Washington — It's now or never for this session of Congress to decide whether to tighten immigration laws.
Declaring that US borders are ''porous'' and that the situation is ''out of control'' - with half a million or more illegal aliens entering annually - the chairmen of two congressional immigration subcommittees introduced a bill that for the first time would prohibit, by federal law, the hiring of illegal aliens. A spokesman for the US Chamber of commerce immediately called the proposed program ''unworkable.''
At a joint press conference, Sen. Alan K. Simpson (R) of Wyoming and Rep. Romano L. Mazzoli (D) of Kentucky, chairmen of respective immigration subcommittees, offered a comprehensive new compromise measure. The fate of immigration reform legislation in this Congress probably hangs onit.
Following earlier Reagan recommendations, the proposed new bill would also allow millions of illegal aliens who have been in the US since 1978 to become permanent residents. Estimates vary from 3 million to four times that number. The bill would also streamline the program of admitting temporary farm (''guest'') workers, without setting a limit.

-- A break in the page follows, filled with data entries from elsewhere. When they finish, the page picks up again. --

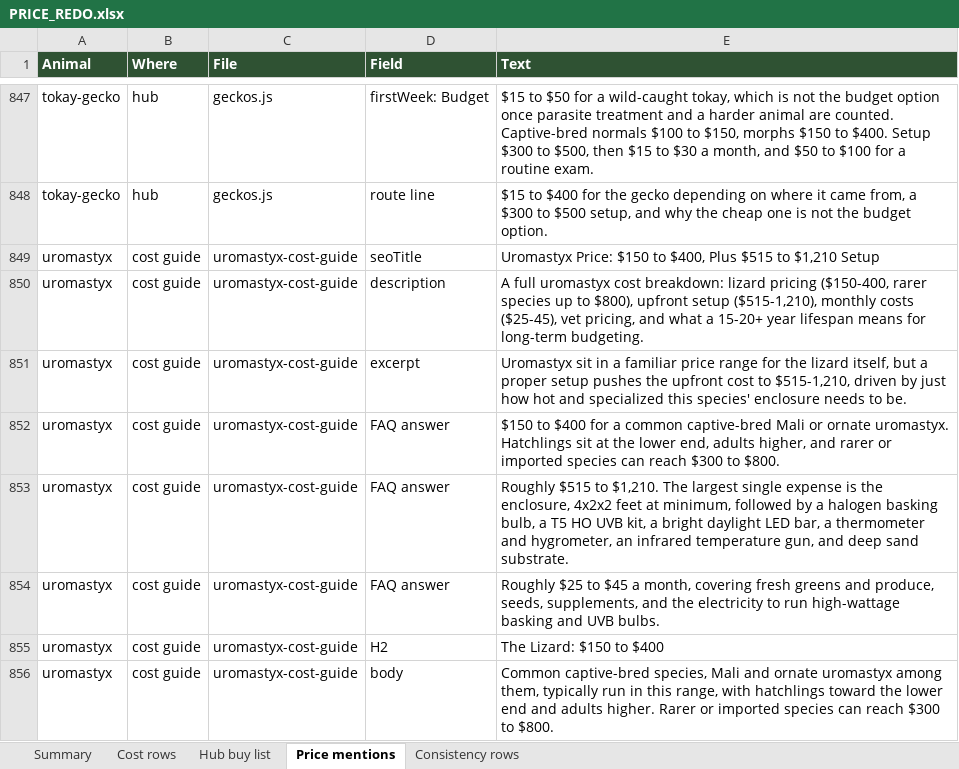
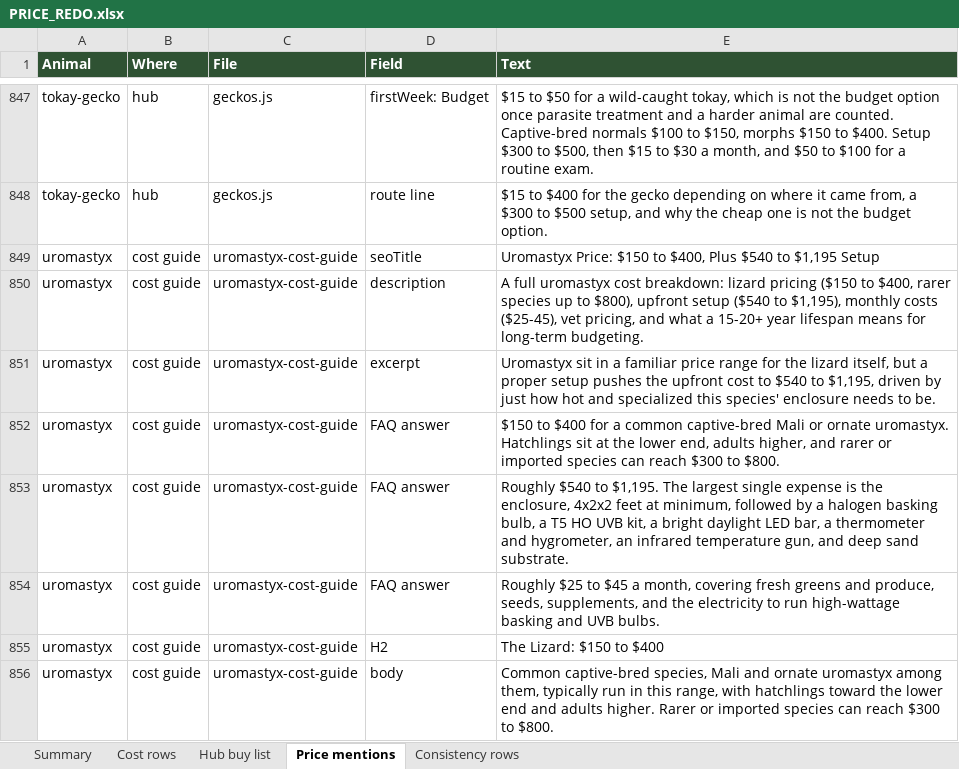
Before and after one commit to mrd1030/beastlyfactss, an Excel workbook: PRICE_REDO.xlsx, sheet Price mentions, drawn as a sheet; only a part is shown, gaps mark what is left out; values as stored, in another font and other column widths than the file's, no borders; the diff covers the shown part only; the diff names each change by its address in the sheet, - before the commit and + after, or states it on an @@ line.

```diff
--- a/PRICE_REDO.xlsx (sheet Price mentions)
+++ b/PRICE_REDO.xlsx (sheet Price mentions)
-E849 (Text): …$400, Plus $515 to $1,210 Setup
+E849 (Text): …$400, Plus $540 to $1,195 Setup
-E850 (Text): …lizard pricing ($150-400, rarer species up to $800), upfront setup ($515-1,210), monthly costs…
+E850 (Text): …lizard pricing ($150 to $400, rarer species up to $800), upfront setup ($540 to $1,195), monthly costs…
-E851 (Text): …cost to $515-1,210, driven by…
+E851 (Text): …cost to $540 to $1,195, driven by…
-E853 (Text): Roughly $515 to $1,210. The largest…
+E853 (Text): Roughly $540 to $1,195. The largest…
```
Also changed, not shown: 52 edited cells elsewhere in this sheet, sheet Cost rows, sheet Hub buy list, sheet Summary, 20 other files.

Employers would have to verify that prospective employees are entitled to work, a provision which the US Chamber immediately declared too costly -- $3.5 billion to start, it asserted. Valid identification could be a passport, birth certificate, social security card, or special card issued by the Immigration and Naturalization Service, though the latter could be used for no other purpose.
Tighter restrictions have been recommended under the Ford, Carter, and Reagan administrations and half a dozen surveys have been made, all reporting that the situation is getting out of hand. The emotional issue has brought sharp divergence from many racial, cultural, and business groups.
''The major thrust of the bill is to make it illegal to hire illegal aliens, '' Mr. Mazzoli said, adding it would also strengthen the Immigration and Naturalization Service. ''Illegal aliens come here to work and unless we end that lure, the flow will never stop.''
Senator Simpson estimated that half a million illegals enter the US annually. Secretary of State Alexander M. Haig Jr. recently used the figure 1.5 million. At the present time, unemployment in the US is climDing toward 9 percent.
Hostile reaction by employer groups indicate the problems ahead for the proposal. The US Chamber of Commerce commented after the press conference, ''The legislation would concentrate national immigration policy on requiring identification checks of US citizens and on the penalties and collection of penalties from employers.''
Christopher Luis, a labor attorney for the chamber, added: ''A law that requires the federal government's permission before a US citizen can accept a job and before an employer can hire that US citizen is both extremely costly and unworkable. The government would be overwhelmed trying to regulate the dynamics of the job changing practices of our national work force.''
Anticipating employer hostility to the Simpson-Mazzoli measure, which the authors call the ''Core Bill,'' a series of steps is provided, amounting to a three year phase-in before it is fully effective. TheJustice Department would set up a procedure to identify and authorize aliens who want to work in the US. Civil liberties spokesmen charge that the proposal might require Americans to carry identity cards. The new bill, however, stipulates that any ID card required by the Justice Department could not be required for any purpose other than identifying an alien's eligibility for work.
A 16-member commission under the Rev. Theodore M. Hesburgh, named by President Reagan, made recommendations on immigration last year. It voted for some kind of sanctions on employers who hire illegals, but was divided sharply on how to do it.
In many respects the bill follows the Hesburgh recommendations, but takes a more specific line on sanctions. Penalties for hiring illegals are graduated: there would be no penalty the first six months. During the second six months, a warning and $1,000 fine or a $2,000 for the second offense. Penalties could rise to $5,000 and five years in jail.